TIPE 2022 – The human element
Lisa Arafune, the Director of Outreach at the Additive Manufacturing Coalition, gave an insightful reminder in her talk of how important it is that educating the public also includes educating our government officials. If we want additive to be “boring” we need funding for research and workforce grants that can help bring additive manufacturing to the same level as more traditional manufacturing methods.
This conference was set apart from others in the industry due to its human centred content. You can see more of that in the People Track where discussions centered around working moms, the gender pay gap, beautiful disagreements, and the DEI work being done in industry.
Another keynote speaker, Reshma Saujani – the CEO of the Marshall Plan for Moms and Founder of Girls Who Code, was asked about creating a work life balance and responded frankly that the balance is an antiquated tenet of corporate feminism that needs to be thrown in the garbage.
“We were told that if we leaned in hard enough, if we tried hard enough, if we got a sponsor that we would get to equality, but that was a lie,” said Saujani, “Because 86 per cent of domestic work at home is done by women and until we get to equality in the home we’re never going to get to equality in the workplace.”
Finally, Alex Kingsbury and myself gave a Megan Thee Stallion themed talk called: ‘Don’t Get Mad, Get the Bag’ where we discussed the wide gender pay gap being faced in the additive industry while also covering the impact it has on the intersections of class, race, gender, and motherhood.
There were more topics and content than I could ever cover in such a short spread here. As I read the agenda leading up to the conference, I wondered why I hadn’t seen any presentations of this level or caliber before.
I was engaged nonstop from start to finish as everything was fresh, new, and different from the industry AM talks I’ve been used to at other events.
I’m a firm believer that sameness brings sameness.

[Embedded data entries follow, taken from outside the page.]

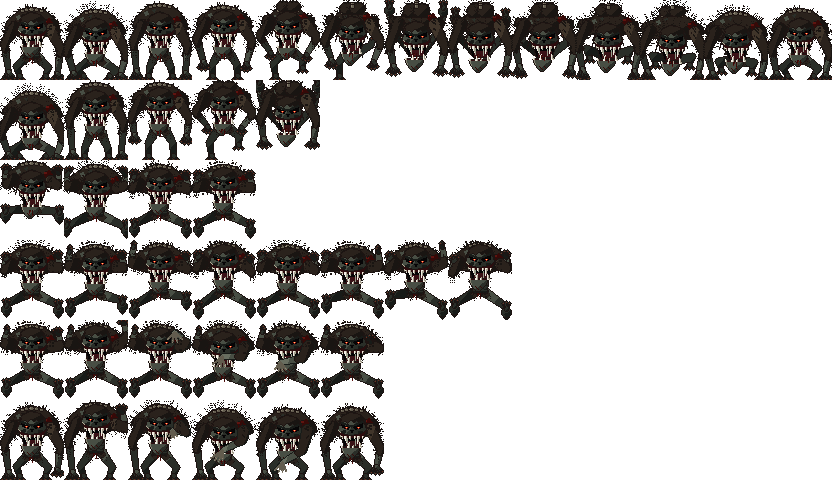
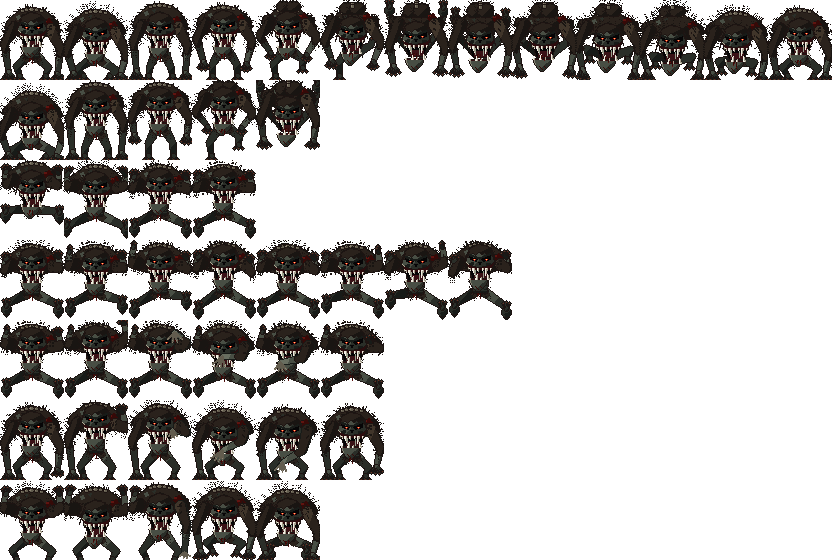
Give the window loper a 5-frame front-on pull-in through the window (sheet row 6, clip enter, 6 fps, held on the crouch frame) played while it is ENTERING, so it reads as hauling itself over the sill and dropping into the cabin instead of running through the wall.
Claude-Session: https://claude.ai/code/session_01UN2h5Pw9Evs1XF9Msqb37E

diff --git a/tools/gen_enemy_sprites.py b/tools/gen_enemy_sprites.py
@@ -5,10 +5,10 @@ dark. The door raider is a humanoid gone feral: a hunched loper whose head
 hangs forward out of a furred ruff, tapered arms longer than the legs with
 the claws on the van floor, hair that trails every bob, knobbed spine,
 hanging jaw, corpse-grey skin and black eye pits, nothing bright. The loper is both the door raider and the window
-raider. door_raider.png is a 13-frame 832 x 480 sheet: row 0 the 13-frame run (a bounding charge,
+raider. door_raider.png is a 13-frame 832 x 560 sheet: row 0 the 13-frame run (a bounding charge,
 seen from the front; frame 0 is the still), row 1 the 5-frame jump take-off, row 2 a 4-frame
 front-on latch onto the van wall (reach, impact, cling), row 3 an 8-frame front-on wall crawl
-(diagonal pairs, looping), row 4 a 6-frame front-on bar rake (hold on left, rake right), row 5 a 6-frame front-on on-foot claw swipe (left paw braced, right paw strikes). Every frame has the
+(diagonal pairs, looping), row 4 a 6-frame front-on bar rake (hold on left, rake right), row 5 a 6-frame front-on on-foot claw swipe (left paw braced, right paw strikes), row 6 a 5-frame front-on enter (pulls in through the window). Every frame has the
 feral face (draw_feral_head), riding the pose's head bob and jaw lag.
 
 Art rules (.claude/rules/art-style.md, pixel art): native size, one image
@@ -22,7 +22,7 @@ deterministic. Usage:
     py -3 tools/gen_enemy_sprites.py              # writes scenes/enemies/*.png
     py -3 tools/gen_enemy_sprites.py --preview D  # also 6x previews in D
     py -3 tools/gen_enemy_sprites.py --out D      # draft somewhere else first
-    py -3 tools/gen_enemy_sprites.py --strip P    # run 0, then the latch, climb, rake and swipe frames in one 6x PNG
+    py -3 tools/gen_enemy_sprites.py --strip P    # run 0, then the latch, climb, rake, swipe and enter frames in one 6x PNG
 """
 from __future__ import annotations
 
@@ -39,12 +39,13 @@ OUT = ROOT / "scenes" / "enemies"
 # Canvas size: the loper (door and window raider) is 1.54 x 1.92 m.
 LOPER_SIZE = (64, 80)
 LOPER_FRAMES = 13
-LOPER_ROWS = 6
+LOPER_ROWS = 7
 JUMP_FRAMES = 5
 LATCH_FRAMES = 4
 CLIMB_FRAMES = 8
 RAKE_FRAMES = 6
 SWIPE_FRAMES = 6
+ENTER_FRAMES = 5
 LOPER_SHEET = (LOPER_SIZE[0] * LOPER_FRAMES, LOPER_SIZE[1] * LOPER_ROWS)
 
 OUTLINE = (30, 20, 18)
@@ -626,6 +627,38 @@ LOPER_SWIPE_POSES = [
 ]
 assert len(LOPER_SWIPE_POSES) == SWIPE_FRAMES
 
+# Row 6 of the sheet: the loper pulls itself in through a van window toward the player, front-on
+# like the run (never a side view, never flipped). Frame 0 hang: both paws high and wide on the
+# sill, head low between the arms, legs dangling low outside. Frame 1 duck: head and shoulders
+# duck forward, head bigger and lower, elbows bent out, paws still high. Frame 2 chest through:
+# body higher, the right paw reaching down to the floor, the left still pulling on the sill.
+# Frame 3 hips over: body dropping, both arms down and forward, legs bent up under the body.
+# Frame 4 landing: crouched, soles down at the cell bottom, knees wide, paws planted; it reads
+# as the start of the prowl row (run frame 1 crouch numbers). The right arm draws in front on 2.
+LOPER_ENTER_POSES = [
+	dict(by=2, hump_dy=-1, head_dy=3, shoulder_dx=2, lag=1,  # 0 hang on the sill
+		left=((3, 28), (5, 14), [(2, 9), (4, 7), (7, 7), (10, 9)]),
+		right=((60, 28), (59, 14), [(62, 9), (60, 7), (57, 7), (54, 9)]),
+		legs=(((12, 70), (16, 78)), ((52, 71), (48, 78)))),
+	dict(by=1, hump_dy=-1, head_dy=7, shoulder_dx=3, lag=2,  # 1 duck forward
+		left=((1, 30), (5, 13), [(2, 8), (4, 6), (7, 6), (10, 8)]),
+		right=((62, 30), (59, 13), [(62, 8), (60, 6), (57, 6), (54, 8)]),
+		legs=(((12, 70), (16, 78)), ((52, 71), (48, 78)))),
+	dict(by=-3, hump_dy=0, head_dy=4, shoulder_dx=2, right_front=True, lag=2,  # 2 chest through
+		left=((4, 28), (6, 14), [(3, 9), (5, 7), (8, 7), (11, 9)]),
+		right=((58, 44), (56, 72), [(51, 76), (55, 78), (59, 78), (62, 76)]),
+		legs=(((14, 70), (18, 78)), ((50, 71), (46, 78)))),
+	dict(by=0, hump_dy=0, head_dy=3, shoulder_dx=1, lag=2,  # 3 hips over, dropping
+		left=((3, 46), (8, 70), [(2, 77), (6, 78), (10, 78), (14, 77)]),
+		right=((61, 48), (56, 71), [(51, 77), (55, 78), (59, 78), (62, 76)]),
+		legs=(((14, 62), (20, 70)), ((50, 63), (44, 71)))),
+	dict(by=3, hump_dy=-1, head_dy=3, shoulder_dx=1, lag=1,  # 4 crouched landing
+		left=((2, 49), (9, 72), [(3, 79), (7, 79), (11, 79), (15, 78)]),
+		right=((62, 53), (56, 74), [(51, 78), (55, 79), (59, 79), (63, 78)]),
+		legs=(((8, 66), (14, 79)), ((56, 67), (50, 79))), soles=True),
+]
+assert len(LOPER_ENTER_POSES) == ENTER_FRAMES
+
 
 def fur_sway(frame: int, poses=LOPER_POSES) -> tuple[int, int]:
 	"""Overlap and follow-through: the hair lags the body by a frame."""
@@ -881,7 +914,8 @@ def draw_loper(frame: int = 0, poses=LOPER_POSES) -> Canvas:
 def draw_loper_sheet() -> Canvas:
 	"""Row 0 the thirteen run frames, row 1 the five jump take-off frames, row 2 the four
 	latch frames, row 3 the eight climb frames, row 4 the six rake frames, row 5 the six
-	on-foot swipe frames, each cell exactly LOPER_SIZE."""
+	on-foot swipe frames, row 6 the five enter frames (pulls in through the window), each
+	cell exactly LOPER_SIZE."""
 	sheet = Canvas(LOPER_SHEET)
 	for i in range(LOPER_FRAMES):
 		sheet.blit(draw_loper(i), i * LOPER_SIZE[0])
@@ -895,6 +929,8 @@ def draw_loper_sheet() -> Canvas:
 		sheet.blit(draw_loper(i, LOPER_RAKE_POSES), i * LOPER_SIZE[0], LOPER_SIZE[1] * 4)
 	for i in range(SWIPE_FRAMES):
 		sheet.blit(draw_loper(i, LOPER_SWIPE_POSES), i * LOPER_SIZE[0], LOPER_SIZE[1] * 5)
+	for i in range(ENTER_FRAMES):
+		sheet.blit(draw_loper(i, LOPER_ENTER_POSES), i * LOPER_SIZE[0], LOPER_SIZE[1] * 6)
 	return sheet
 
 
@@ -912,7 +948,7 @@ def main() -> None:
 	ap = argparse.ArgumentParser()
 	ap.add_argument("--preview", help="folder for 6x nearest previews")
 	ap.add_argument("--out", help="write the PNGs here instead of scenes/enemies")
-	ap.add_argument("--strip", help="write one 6x PNG of run 0, then the latch, climb, rake and swipe frames")
+	ap.add_argument("--strip", help="write one 6x PNG of run 0, then the latch, climb, rake, swipe and enter frames")
 	args = ap.parse_args()
 	out = Path(args.out) if args.out else OUT
 	out.mkdir(parents=True, exist_ok=True)
@@ -928,10 +964,11 @@ def main() -> None:
 
 
 def write_strip(sheet: Image.Image, path: Path) -> None:
-	"""Run frame 0, then the latch, climb, rake and swipe frames in one row at 6x, 2 px gaps."""
+	"""Run frame 0, then the latch, climb, rake, swipe and enter frames in one row at 6x, 2 px gaps."""
 	w, h = LOPER_SIZE
 	cells = [(0, 0)] + [(i, 2) for i in range(LATCH_FRAMES)] + [(i, 3) for i in range(CLIMB_FRAMES)] \
-		+ [(i, 4) for i in range(RAKE_FRAMES)] + [(i, 5) for i in range(SWIPE_FRAMES)]
+		+ [(i, 4) for i in range(RAKE_FRAMES)] + [(i, 5) for i in range(SWIPE_FRAMES)] \
+		+ [(i, 6) for i in range(ENTER_FRAMES)]
 	scale = 6
 	gap = 2
 	strip = Image.new("RGBA", (len(cells) * (w * scale + gap) - gap, h * scale), (40, 40, 40, 255))

diff --git a/.claude/rules/art-style.md b/.claude/rules/art-style.md
@@ -283,7 +283,7 @@ target; its grid is not (it is upscaled about 3.2x off any exact grid).
 **Creepy, not cute** (owner, 2026-10-01, second pass): the raiders are Darkest
 Dungeon dark, never bright or rounded. The door raider is a humanoid gone
 feral, the loper: a 64 x 80 frame (1.54 x 1.92 m, claws on the van floor) on a
-832 x 480 sheet (row 0 the thirteen-frame run; row 1 a five-frame front-on jump take-off (the run's rising half, pushed further), frames J0-J3 keep a claw row on the floor row and J4 is airborne; row 2 a four-frame latch, clip `latch`: reach, impact, pull in, cling; row 3 an eight-frame front-on wall crawl, clip `climb`, diagonal pairs (left fore paw with right hind foot, then the mirror), never flipped; row 4 a six-frame bar rake, clip `rake`, a window loper's swing at the bars (ready, wind-up, strike, impact at frame 3, recoil, recover); row 5 a six-frame on-foot claw swipe, clip `swipe`, inside the van (left paw braced on the floor, legs planted, right paw rears up and strikes down across the body at the viewer, impact at frame 3); animation is frame-swapping on one sheet,
+832 x 560 sheet (row 0 the thirteen-frame run; row 1 a five-frame front-on jump take-off (the run's rising half, pushed further), frames J0-J3 keep a claw row on the floor row and J4 is airborne; row 2 a four-frame latch, clip `latch`: reach, impact, pull in, cling; row 3 an eight-frame front-on wall crawl, clip `climb`, diagonal pairs (left fore paw with right hind foot, then the mirror), never flipped; row 4 a six-frame bar rake, clip `rake`, a window loper's swing at the bars (ready, wind-up, strike, impact at frame 3, recoil, recover); row 5 a six-frame on-foot claw swipe, clip `swipe`, inside the van (left paw braced on the floor, legs planted, right paw rears up and strikes down across the body at the viewer, impact at frame 3); row 6 a five-frame climb in over the sill, clip `enter`, played while a window loper is ENTERING (6 fps, holds the last frame); animation is frame-swapping on one sheet,
 never a node tween: a bounding charge seen from the front at 18 fps, crouch,
 push, paws-rise, lift-off, tip-over, kick, fall, drop, reach, rump-down, land,
 gather; the kick, fall and drop frames are airborne, the kick 4 px off the floor

diff --git a/.claude/rules/enemies-and-breaching.md b/.claude/rules/enemies-and-breaching.md
@@ -31,8 +31,8 @@ The points live in `scenes/van/van_breach_points.tscn`, instanced at `VanRig/Ene
 ## Beast sprites and hitboxes
 
 - `scenes/enemies/window_raider.tscn` holds the door raider, a hunched humanoid
-  feral (the loper): `Sprite3D` at `pixel_size 0.024` on `door_raider.png`, an 832 x 400 sheet:
-  row 0 thirteen 64 x 80 run frames, row 1 a 5-frame jump take-off (`hframes 13, vframes 6`;
+  feral (the loper): `Sprite3D` at `pixel_size 0.024` on `door_raider.png`, an 832 x 560 sheet:
+  row 0 thirteen 64 x 80 run frames, row 1 a 5-frame jump take-off (`hframes 13, vframes 7`;
   clip `jump`, 15 fps, no loop, plays on JUMPING), row 2 a 4-frame latch (clip `latch`, 10 fps,
   no loop: starts `LATCH_START` 0.55 s into a jump to the wall and holds its cling frame through
   GRIPPING only; a drop-off jump never latches, front-on like the run, never flipped), row 3 an
@@ -43,9 +43,10 @@ The points live in `scenes/van/van_breach_points.tscn`, instanced at `VanRig/Ene
   lands with it; door lopers never rake), row 5 a 6-frame on-foot claw swipe (clip `swipe`,
   12 fps, no loop: the one in-van attack for both ATTACKING_BENCH and ATTACKING_PLAYER,
   `start_swipe` called from `_attack_loop` `swipe_lead_seconds` 0.25 s before each hit so impact
-  frame 3 lands with it; agile non-boss only); each 1.54 x 1.92 m; frame 0 is the still,
+  frame 3 lands with it; agile non-boss only), row 6 a 5-frame climb in over the sill (clip `enter`, 6 fps, no loop, holds
+  the last frame: played while a window loper is ENTERING); each 1.54 x 1.92 m; frame 0 is the still,
   `window_raider_anim.gd` is a clip player: named clips in `CLIPS` (sheet row, frames, fps,
-  loop; `still`, `run`, `prowl`, `jump`, `latch`, `climb`, `rake`, `swipe` so far) set `frame_coords`, a new animation adds a sheet row
+  loop; `still`, `run`, `prowl`, `jump`, `latch`, `climb`, `rake`, `swipe`, `enter` so far) set `frame_coords`, a new animation adds a sheet row
   (`SHEET_ROWS`) and a clip, and `_die` plays a `death` clip, when one exists, before the
   sink and fade; `run` steps at 18 fps while the raider moves and `still` rests
   it on 0, frames 6 to 8 are airborne, 6 the kick; the boss sets `hframes 1`), centred 0.66 m below the node so its claws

If everyone at your conference looks the same, works at the same circle of companies, has the same background and qualifications, went to all the same schools, etc, it can start to sound like an echo chamber.

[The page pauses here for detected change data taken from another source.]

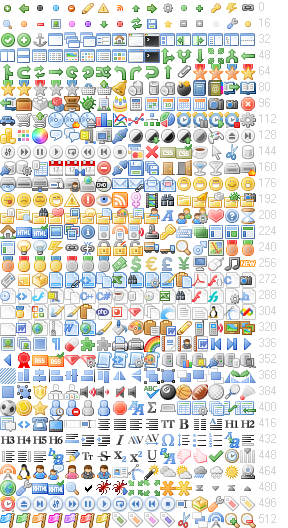
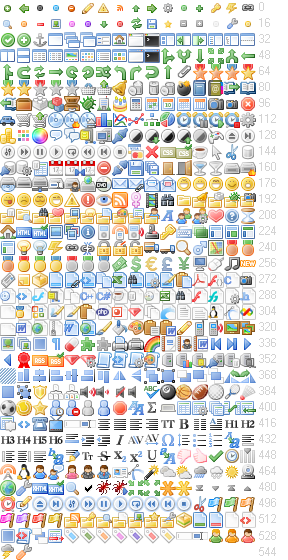
Stuff from Elyon...

diff --git a/FD3/External/Plugins/ProjectManager/Controls/Icons.cs b/FD3/External/Plugins/ProjectManager/Controls/Icons.cs
@@ -102,10 +102,10 @@ namespace ProjectManager.Controls
             HiddenFile = GetResource("Icons.HiddenFile.png");
             BlankFile = GetResource("Icons.BlankPage.png");
             Project = Get(274);
-            ProjectClasspath = Get(508);
-            Classpath = Get("508|15|2|5");
-            ProjectClasspathError = Get("508|6|3|3");
-            ClasspathError = Get("508|6|3|3");
+            ProjectClasspath = Get(274);
+            Classpath = Get(523);
+            ProjectClasspathError = Get("274|6|3|3");
+            ClasspathError = Get("523|6|3|3");
 			Font = Get(408);
 			ImageResource = Get(336);
             ActionScript = GetResource("Icons.ActionscriptFile.png");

So, when you’re tired of all the background noise, this table is ready.